Eighth Annual Stand Up 4 Life Rally|Walk in Oakland, California! Watch

Image of Walk for Life in California

By Catherine Contreras

"If Black lives matter, they have to matter in the womb first. Because if Black lives don't matter in the womb, they don't matter anywhere else. So join us and help us speak up for those who cannot speak for themselves." - Walter B. Hoye II, Founder and President of ... continue reading


Papal Nuncio to Join Walk for Life West Coast! Watch

Image of Archbishop Carlo Maria Vigaṇ

By Catherine Contreras

The Walk for Life West Coast is honored to announce that Archbishop Carlo Maria ViganĂ², the Holy Father's Ambassador to the United States, will be attending the 11th Annual Walk for Life West Coast in San Francisco, on January 24, 2015. LOS ANGELES, CA (Catholic ... continue reading

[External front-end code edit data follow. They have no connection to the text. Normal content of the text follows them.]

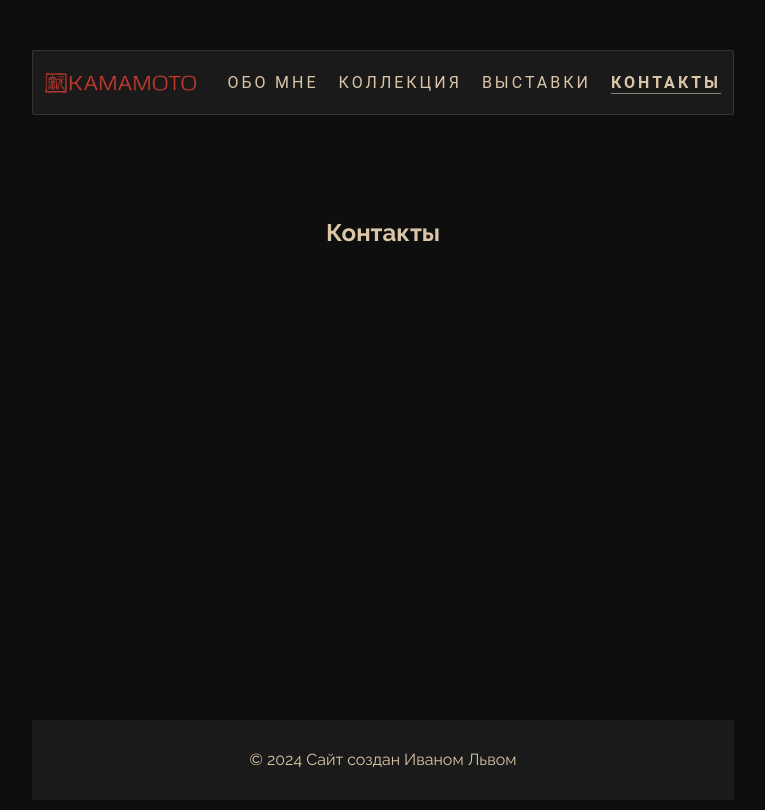
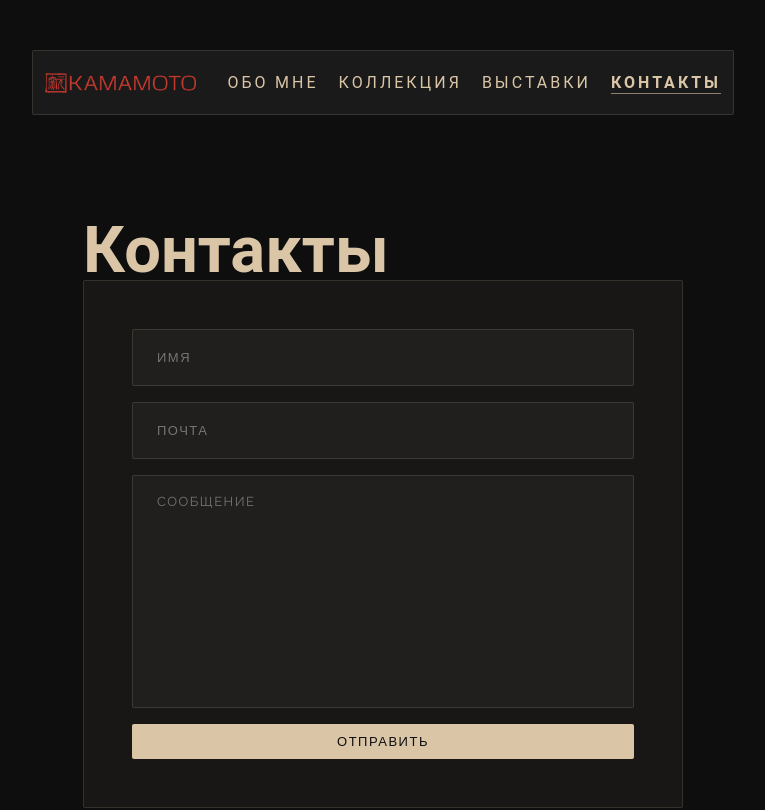
Before and after one commit to ivan-lev/kamamoto, a React (Vite) app: page /contacts in a window 1280 px wide. Shown: the top 810 px of the page, without its empty margins (257-1022 px from the left). Built offline with nearby package versions, Linux system fonts and the light colour scheme.

Commit message:
feat: add initial form to Contacts component

```diff
--- a/src/components/Contacts/Contacts.scss
+++ b/src/components/Contacts/Contacts.scss
@@ -0,0 +1,57 @@
+.contacts {
+  &__form {
+    display: flex;
+    flex-direction: column;
+    gap: 16px;
+    width: 600px;
+    box-sizing: border-box;
+  }
+
+  &__input {
+    height: 55px;
+    display: flex;
+    align-items: center;
+    padding: 0 24px;
+    color: var(--text-default, #dac5a7);
+    font-size: 13px;
+    font-style: normal;
+    font-weight: 400;
+    line-height: 160%;
+    letter-spacing: 1.5px;
+
+    &::placeholder {
+      text-transform: uppercase;
+    }
+
+    &:focus-visible {
+      outline: 1px solid var(--text-default);
+    }
+  }
+
+  &__textarea {
+    padding-top: 16px;
+    padding-bottom: 15px;
+    resize: none;
+    height: 200px;
+    font-family: var(--main-font);
+  }
+
+  &__submit {
+    display: flex;
+    padding: 10px 16px;
+    justify-content: center;
+    align-items: center;
+    gap: 8px;
+    align-self: stretch;
+    border: 0;
+    border-radius: 2px;
+    background: var(--text-default, #dac5a7);
+
+    color: var(--text-inverse, #0e0e0e);
+    font-size: 13px;
+    font-style: normal;
+    font-weight: 400;
+    letter-spacing: 1.5px;
+    text-transform: uppercase;
+  }
+}
--- a/src/components/Contacts/Contacts.tsx
+++ b/src/components/Contacts/Contacts.tsx
@@ -3,7 +3,19 @@ import './Contacts.scss';
 export default function Contacts() {
   return (
     <section className="contacts">
-      <h2>Контакты</h2>
+      <h2 className="title title2">Контакты</h2>
+      <form className="container background-muted bordered contacts__form">
+        <input className="contacts__input background-muted bordered" placeholder="Имя"></input>
+        <input className="contacts__input background-muted bordered" placeholder="Почта"></input>
+        <textarea
+          className="contacts__input background-muted bordered contacts__textarea"
+          placeholder="Сообщение"
+          rows={5}
+        ></textarea>
+        <button className="contacts__submit" type="submit">
+          Отправить
+        </button>
+      </form>
     </section>
   );
 }
```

Build a Culture of Life! A Rally Cry Was Heard In Los Angeles!

Image of Pro-lifers marched in One Life LA on January 17, 2015.

By Catherine Contreras

 A Rally Cry Was Heard in Los Angeles, California, "Build a Culture of Life! A Culture That Loves Life and That Defends Life!" The Mission of OneLifeLA is to unite communities and inspire positive action through an annual event that promotes the beauty and ... continue reading


Catholics fail to practice 'responsible parenthood' when they have too many children, Pope Francis says Watch

Image of

By Catholic Online (NEWS CONSORTIUM)

Pope Francis recently praised Blessed Paul VI for defending Catholic teaching against contraception. At the same time, "this does not mean a Christian must make children one after another," the Pope added. In fact, Catholics fail to practice "responsible ... continue reading


All Living Faith News

Newsletters

Newsletter Sign Up icon

Stay up to date with the latest news, information, and special offers

Daily Readings

Reading 1, Hebrews 10:1-10
1 So, since the Law contains no more than a ... Read More

Psalm, Psalms 40:2, 4, 7-8, 10, 11
2 He pulled me up from the seething chasm, from the ... Read More

Gospel, Mark 3:31-35
31 Now his mother and his brothers arrived and, ... Read More

Saint of the Day

Saint of the Day for January 27th, 2015 Image

St. Angela Merici
January 27: When she was 56, Angela Merici said "No" to the Pope. She was ... Read More

Inform, Inspire & Ignite Logo

Find Catholic Online on Facebook and get updates right in your live feed.

Become a fan of Catholic Online on Facebook


Follow Catholic Online on Twitter and get News and Product updates.

Follow us on Twitter